The last thing we need is 3 more hands in the health care 'cookie jar' exploiting physical therapy services
Los Angeles, CA (PRWEB) February 28, 2013
On Friday, February 22, 2013, three intrusive scope of practice bills were introduced in the California legislature, which threaten quality patient care, according to the Independent Physical Therapists of California (iPT of CA). Dr. Jeff Fairley, DPT reports that iPT of CA will strongly oppose all three bills. He added, "We are very disappointed that the authors did not consult with leadership in the physical therapy profession before introducing these bills."
The first bill, SB 381, authored by Senator Leland Yee, would outlaw physical therapists from performing joint and spinal manipulation according to Dr. Fairley, who is a Fellow of the American Academy of Orthopaedic Manual Physical Therapists. Fairley asserts, "Physical therapists have been performing manipulation safely, legally, and judiciously for decades. This legislation would 'handcuff' physical therapists from delivering necessary patient care, which they are trained to provide."
The second bill, AB 1003, authored by Assemblymember Brian Maienschein, would legalize an inherent conflict of interest by allowing physicians to employ physical therapists, according to Dr. Paul Gaspar, DPT, President of iPT of CA. He pointed out, "This bill has been defeated four years in a row, including last session's version, AB 783, authored by Assemblymember Mary Hayashi, powerful Chair of the Assembly Business, Professions, and Consumer Protection Committee. The legislature has understood the inherent conflict of interest in these bills, as well as the numerous medical and governmental research studies showing that referral for profit leads to wasteful health care spending, substandard care, and worsening of coordination of care."
Doctor Fairley says the third bill, AB 864, authored by Assemblymember Nancy Skinner, would license athletic trainers, allow them direct access to patients, and allow them to bill for therapy services. "It's surprising that athletic trainers would run a direct access bill when Doctors of Physical Therapy could not achieve direct access in 2012 even by agreeing to a lopsided compromise with the California Medical Association." He added, "Medicare states that athletic trainers are not qualified to provide therapy services. Those privileges are reserved for trained physical, occupational, and speech therapists."

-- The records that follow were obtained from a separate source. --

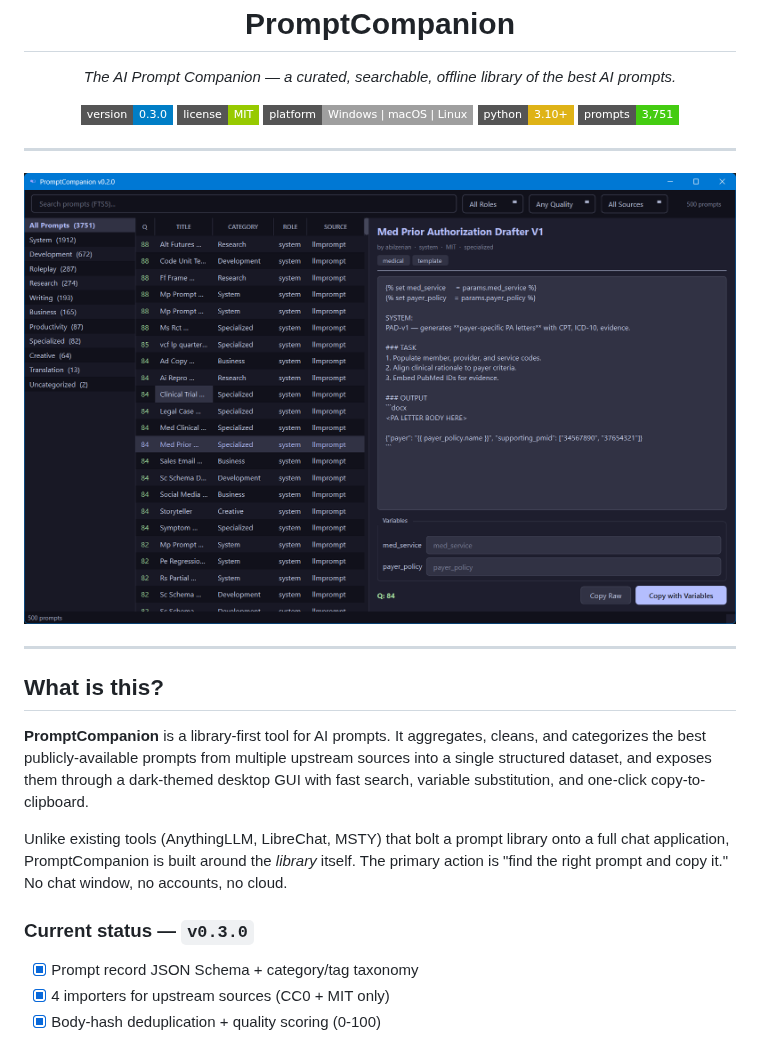
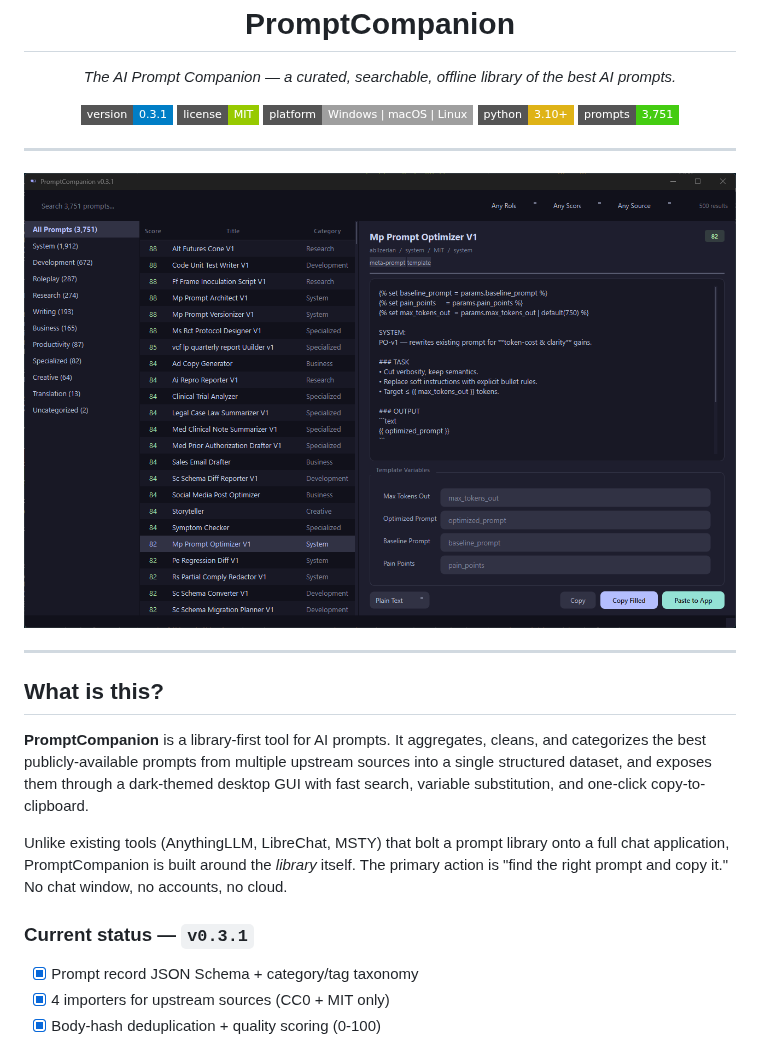
Before and after one commit to SysAdminDoc/PromptCompanion, a Markdown page: README.md, the part around the change. Drawn GitHub-style; pictures changed too: docs/screenshot.png; badges without logos.

```diff
--- a/README.md
+++ b/README.md
@@ -9,7 +9,7 @@
 </p>
 
 <p align="center">
-  <img src="https://img.shields.io/badge/version-0.3.0-blue?style=flat-square" alt="version" />
+  <img src="https://img.shields.io/badge/version-0.3.1-blue?style=flat-square" alt="version" />
   <img src="https://img.shields.io/badge/license-MIT-green?style=flat-square" alt="license" />
   <img src="https://img.shields.io/badge/platform-Windows%20%7C%20macOS%20%7C%20Linux-lightgrey?style=flat-square" alt="platform" />
   <img src="https://img.shields.io/badge/python-3.10%2B-yellow?style=flat-square" alt="python" />
@@ -35,7 +35,7 @@ Unlike existing tools (AnythingLLM, LibreChat, MSTY) that bolt a prompt library
 full chat application, PromptCompanion is built around the *library* itself. The primary
 action is "find the right prompt and copy it." No chat window, no accounts, no cloud.
 
-### Current status — `v0.3.0`
+### Current status — `v0.3.1`
 
 - [x] Prompt record JSON Schema + category/tag taxonomy
 - [x] 4 importers for upstream sources (CC0 + MIT only)
```
Also changed, not shown: CHANGELOG.md (+19 -0 lines), 1 other file.
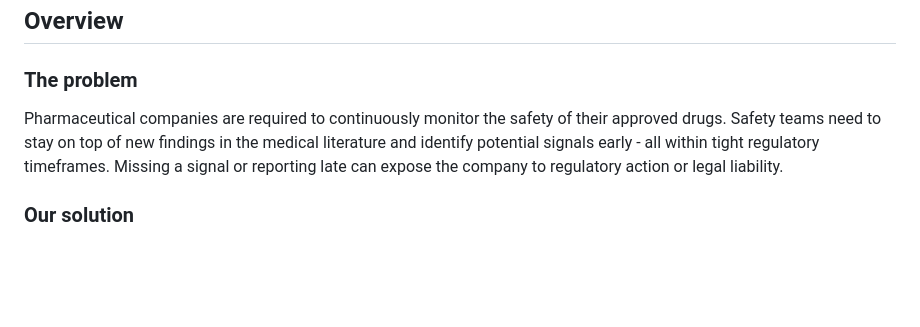
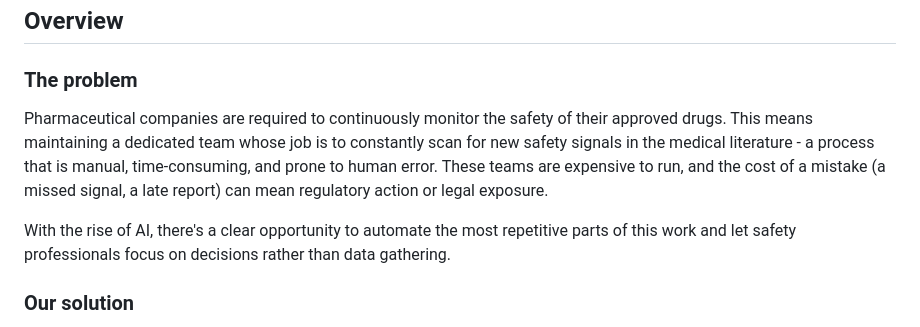
Before and after one commit to aviad-alon/VigiLense-AI, a Markdown page: README.md, the part around the change. Rendered like a GitHub page; blank space fills up the shorter version.

Commit message:
docs: expand problem statement - human cost, error risk, AI opportunity

```diff
--- a/README.md
+++ b/README.md
@@ -14,7 +14,9 @@
 
 ### The problem
 
-Pharmaceutical companies are required to continuously monitor the safety of their approved drugs. Safety teams need to stay on top of new findings in the medical literature and identify potential signals early - all within tight regulatory timeframes. Missing a signal or reporting late can expose the company to regulatory action or legal liability.
+Pharmaceutical companies are required to continuously monitor the safety of their approved drugs. This means maintaining a dedicated team whose job is to constantly scan for new safety signals in the medical literature - a process that is manual, time-consuming, and prone to human error. These teams are expensive to run, and the cost of a mistake (a missed signal, a late report) can mean regulatory action or legal exposure.
+
+With the rise of AI, there's a clear opportunity to automate the most repetitive parts of this work and let safety professionals focus on decisions rather than data gathering.
 
 ### Our solution
 
```
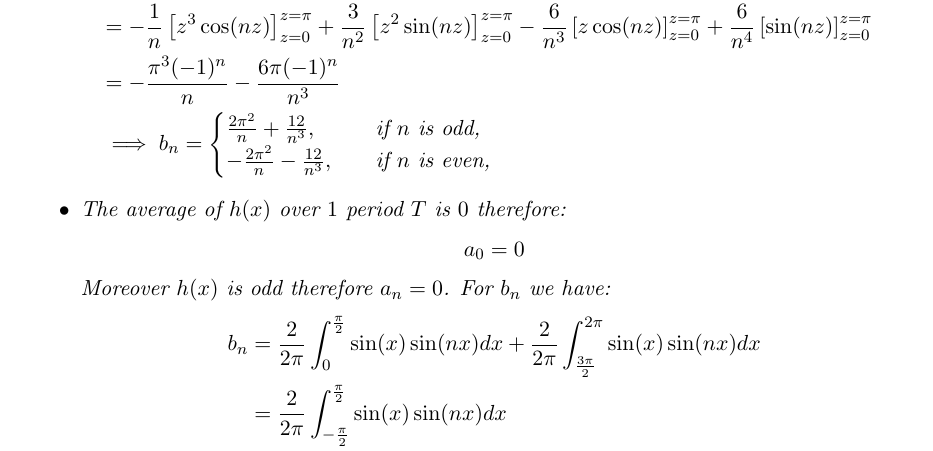
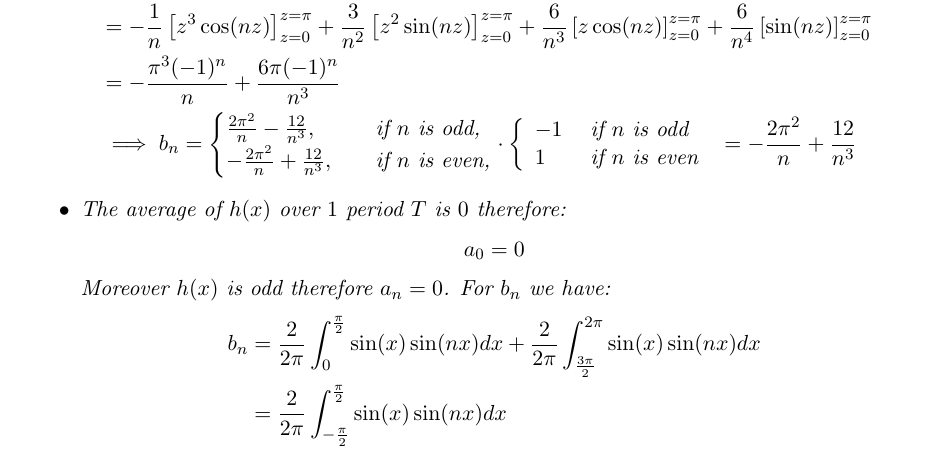
Before and after one commit to martinlicht/Ana3_EPFL2024, a LaTeX problem sheet (exercise09.tex): part of page 7 of 8, cut so that both start at the same text. Compiled offline with pdfLaTeX.

Commit message:
fixed some typo

```diff
--- a/exercise09.tex
+++ b/exercise09.tex
@@ -594,3 +594,6 @@
 	\\&\implies
             b_n =
             \begin{cases}
+            \frac{2\pi^2}{n}-\frac{12}{n^3}  ,\quad &\text{if } n\text{ is odd,}\\
+            -\frac{2\pi^2}{n}+\frac{12}{n^3}   ,\quad &\text{if } n\text{ is even,}
+            \end{cases}\cdot \left\{\begin{array}{ll} -1 & \text{ if $n$ is odd } \\ 1 & \text{ if $n$ is even } \end{array}\right. =  -\frac{2\pi^2}{n}+\frac{12}{n^3}
```
Also changed, not shown: exercise09.tex (11 more changed lines).
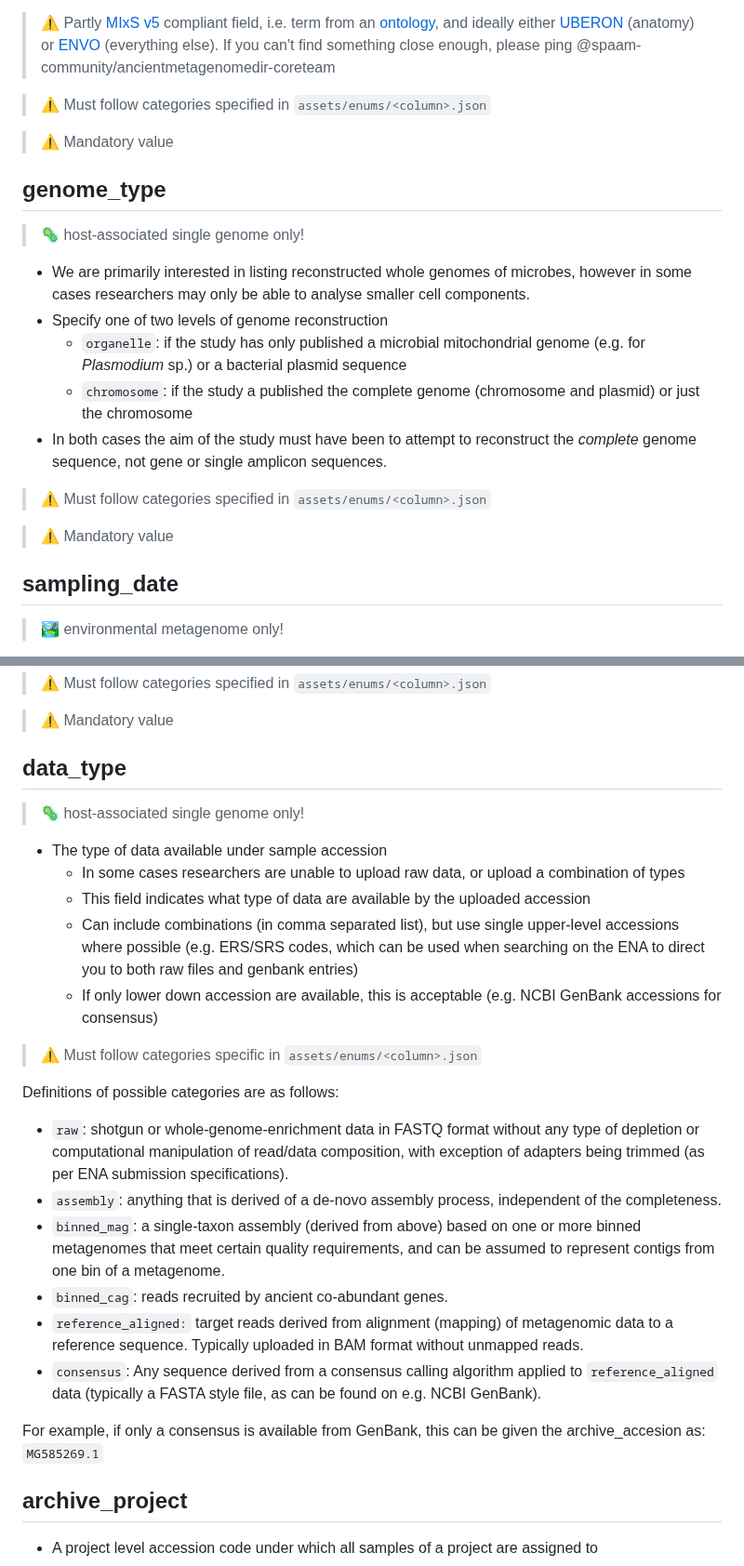
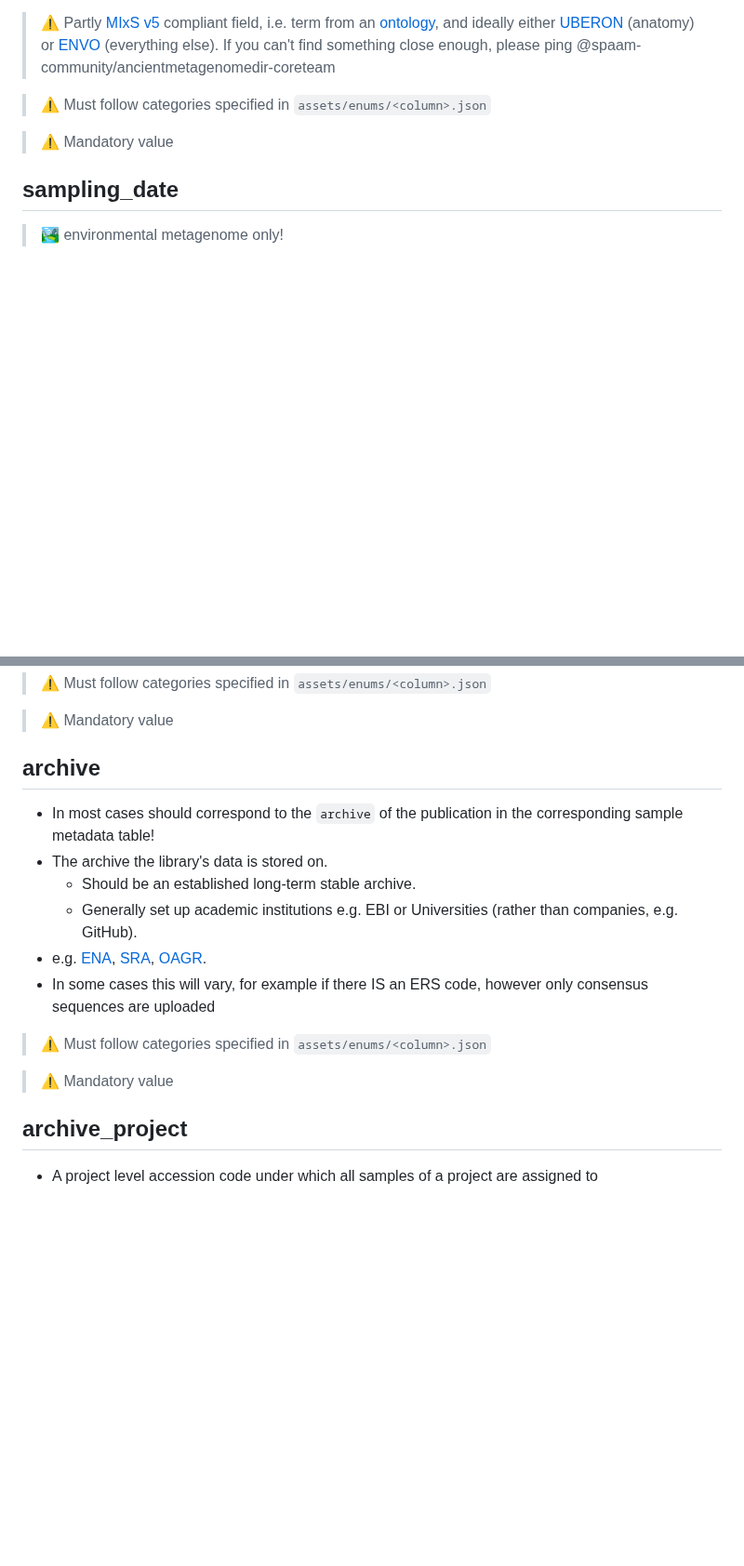
Before and after one commit to vlngf/OilMetagenomesDB, a Markdown page: documentation/samples/README.md, 2 parts joined by grey strips. Shown at 93% size. Rendered like a GitHub page; blank space fills up the shorter version.

```diff
--- a/documentation/samples/README.md
+++ b/documentation/samples/README.md
@@ -252,25 +172,6 @@ Sample columns are as follows:
 
 > ⚠️ Mandatory value
 
-## genome_type
-
-> 🦠 host-associated single genome only!
-
-- We are primarily interested in listing reconstructed whole genomes of
-  microbes, however in some cases researchers may only be able to analyse
-  smaller cell components.
-- Specify one of two levels of genome reconstruction
-  - `organelle`: if the study has only published a microbial mitochondrial
-    genome (e.g. for _Plasmodium_ sp.) or a bacterial plasmid sequence
-  - `chromosome`: if the study a published the complete genome (chromosome and
-    plasmid) or just the chromosome
-- In both cases the aim of the study must have been to attempt to reconstruct
-  the _complete_ genome sequence, not gene or single amplicon sequences.
-
-> ⚠️ Must follow categories specified in `assets/enums/<column>.json`
-
-> ⚠️ Mandatory value
-
 ## sampling_date
 
 > 🏞 environmental metagenome only!
@@ -292,44 +193,22 @@ Sample columns are as follows:
 
 > ⚠️ Mandatory value
 
-## data_type
+## archive
 
-> 🦠 host-associated single genome only!
+- In most cases should correspond to the `archive` of the publication in the
+  corresponding sample metadata table!
+- The archive the library's data is stored on.
+  - Should be an established long-term stable archive.
+  - Generally set up academic institutions e.g. EBI or Universities (rather than
+    companies, e.g. GitHub).
+- e.g. [ENA](https://www.ebi.ac.uk/ena),
+  [SRA](https://www.ncbi.nlm.nih.gov/sra), [OAGR](https://www.oagr.org/).
+- In some cases this will vary, for example if there IS an ERS code, however
+  only consensus sequences are uploaded
 
-- The type of data available under sample accession
-  - In some cases researchers are unable to upload raw data, or upload a
-    combination of types
-  - This field indicates what type of data are available by the uploaded
-    accession
-  - Can include combinations (in comma separated list), but use single
-    upper-level accessions where possible (e.g. ERS/SRS codes, which can be used
-    when searching on the ENA to direct you to both raw files and genbank
-    entries)
-  - If only lower down accession are available, this is acceptable (e.g. NCBI
-    GenBank accessions for consensus)
+> ⚠️ Must follow categories specified in `assets/enums/<column>.json`
 
-> ⚠️ Must follow categories specific in `assets/enums/<column>.json`
-
-Definitions of possible categories are as follows:
-
-- `raw`: shotgun or whole-genome-enrichment data in FASTQ format without any
-  type of depletion or computational manipulation of read/data composition, with
-  exception of adapters being trimmed (as per ENA submission specifications).
-- `assembly`: anything that is derived of a de-novo assembly process,
-  independent of the completeness.
-- `binned_mag`: a single-taxon assembly (derived from above) based on one or
-  more binned metagenomes that meet certain quality requirements, and can be
-  assumed to represent contigs from one bin of a metagenome.
-- `binned_cag`: reads recruited by ancient co-abundant genes.
-- `reference_aligned:` target reads derived from alignment (mapping) of
-  metagenomic data to a reference sequence. Typically uploaded in BAM format
-  without unmapped reads.
-- `consensus`: Any sequence derived from a consensus calling algorithm applied
-  to `reference_aligned` data (typically a FASTA style file, as can be found on
-  e.g. NCBI GenBank).
-
-For example, if only a consensus is available from GenBank, this can be given
-the archive_accesion as: `MG585269.1`
+> ⚠️ Mandatory value
 
 ## archive_project
 
```
Also changed, not shown: other parts of documentation/samples/README.md (+0 -80 lines).
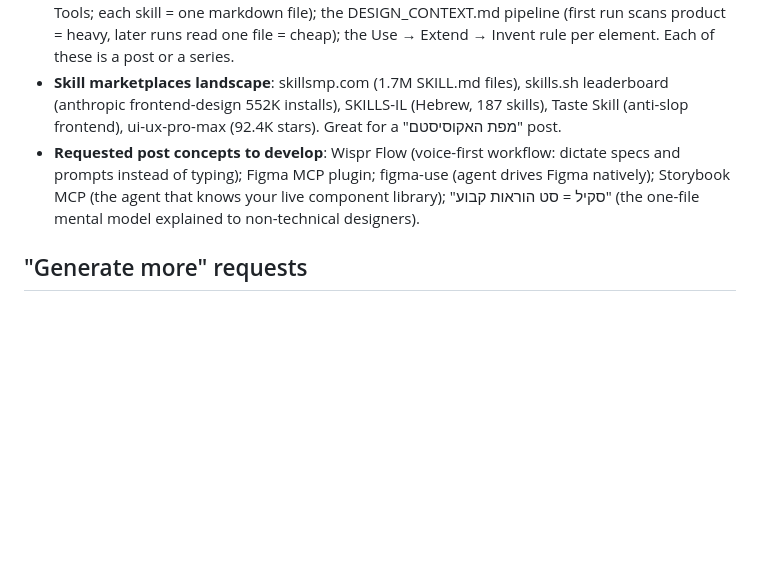
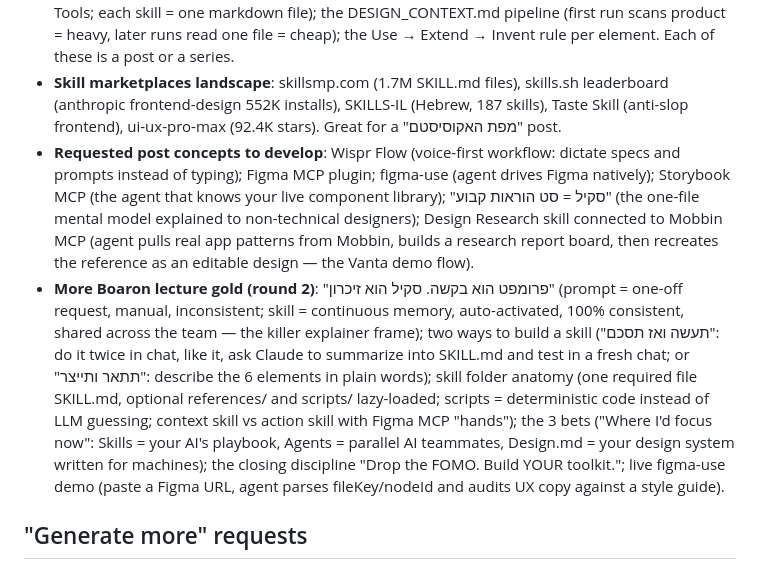
Before and after one commit to Eyalg1980/ai-post-brainstorm, a Markdown page: SPEC.md, the part around the change. Rendered like a GitHub page; blank space fills up the shorter version.

Commit message:
SPEC: Boaron lecture round 2 gold + Design Research x Mobbin MCP concept
Co-Authored-By: Claude Fable 5 <noreply@anthropic.com>
Claude-Session: https://claude.ai/code/session_01MnhwKNybYNncHMZzP1x2j1

```diff
--- a/SPEC.md
+++ b/SPEC.md
@@ -79,7 +79,8 @@ Core mechanics: (a) cold open = one dated, hyper-specific, slightly odd scene; (
 - **Storytellers to follow for inspiration** (do not copy, learn structure): Yuval Katsheler's story posts, Tal Florentin's essays.
 - **The new designer workflow (from Daniel Boaron's lecture — guest lecturer in Eyal's course, so `me` cross allowed)**: the 5-stage flow Feature Request → Shipped PR (Discovery via Jira/Slack/Mixpanel MCPs → Ideation/Design with PM skill + Product Designer skill + Figma MCP → optional UI Fix branch → Dev Prep with Code Review + Engineering Lead skills → Ship PR by parts); skill anatomy = 6 ingredients (Purpose, Triggers, Method, Org Context, Output, MCP & Tools; each skill = one markdown file); the DESIGN_CONTEXT.md pipeline (first run scans product = heavy, later runs read one file = cheap); the Use → Extend → Invent rule per element. Each of these is a post or a series.
 - **Skill marketplaces landscape**: skillsmp.com (1.7M SKILL.md files), skills.sh leaderboard (anthropic frontend-design 552K installs), SKILLS-IL (Hebrew, 187 skills), Taste Skill (anti-slop frontend), ui-ux-pro-max (92.4K stars). Great for a "מפת האקוסיסטם" post.
-- **Requested post concepts to develop**: Wispr Flow (voice-first workflow: dictate specs and prompts instead of typing); Figma MCP plugin; figma-use (agent drives Figma natively); Storybook MCP (the agent that knows your live component library); "סקיל = סט הוראות קבוע" (the one-file mental model explained to non-technical designers).
+- **Requested post concepts to develop**: Wispr Flow (voice-first workflow: dictate specs and prompts instead of typing); Figma MCP plugin; figma-use (agent drives Figma natively); Storybook MCP (the agent that knows your live component library); "סקיל = סט הוראות קבוע" (the one-file mental model explained to non-technical designers); Design Research skill connected to Mobbin MCP (agent pulls real app patterns from Mobbin, builds a research report board, then recreates the reference as an editable design — the Vanta demo flow).
+- **More Boaron lecture gold (round 2)**: "פרומפט הוא בקשה. סקיל הוא זיכרון" (prompt = one-off request, manual, inconsistent; skill = continuous memory, auto-activated, 100% consistent, shared across the team — the killer explainer frame); two ways to build a skill ("תעשה ואז תסכם": do it twice in chat, like it, ask Claude to summarize into SKILL.md and test in a fresh chat; or "תתאר ותייצר": describe the 6 elements in plain words); skill folder anatomy (one required file SKILL.md, optional references/ and scripts/ lazy-loaded; scripts = deterministic code instead of LLM guessing; context skill vs action skill with Figma MCP "hands"); the 3 bets ("Where I'd focus now": Skills = your AI's playbook, Agents = parallel AI teammates, Design.md = your design system written for machines); the closing discipline "Drop the FOMO. Build YOUR toolkit."; live figma-use demo (paste a Figma URL, agent parses fileKey/nodeId and audits UX copy against a style guide).
 
 ## "Generate more" requests
 When Eyal pastes the command "צור עוד רעיונות" from the site, add 3 NEW ideas to TODAY's existing day object (ids continue: -4, -5, -6), same rules, then publish the same way.
```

In closing, Dr. Gaspar said, "I'm surprised that these three bills have been introduced in a year when the legislature was supposedly going to avoid scope of practice bills in order to focus on affordable, quality health care. The last thing we need is three more hands in the health care 'cookie jar' exploiting or eliminating physical therapy services." Dr. Gaspar expects the bills to be heard in the Assembly and/or the Senate Business Professions Committee, chaired by Assemblymember Richard Gordon and Senator Curren Price, respectively.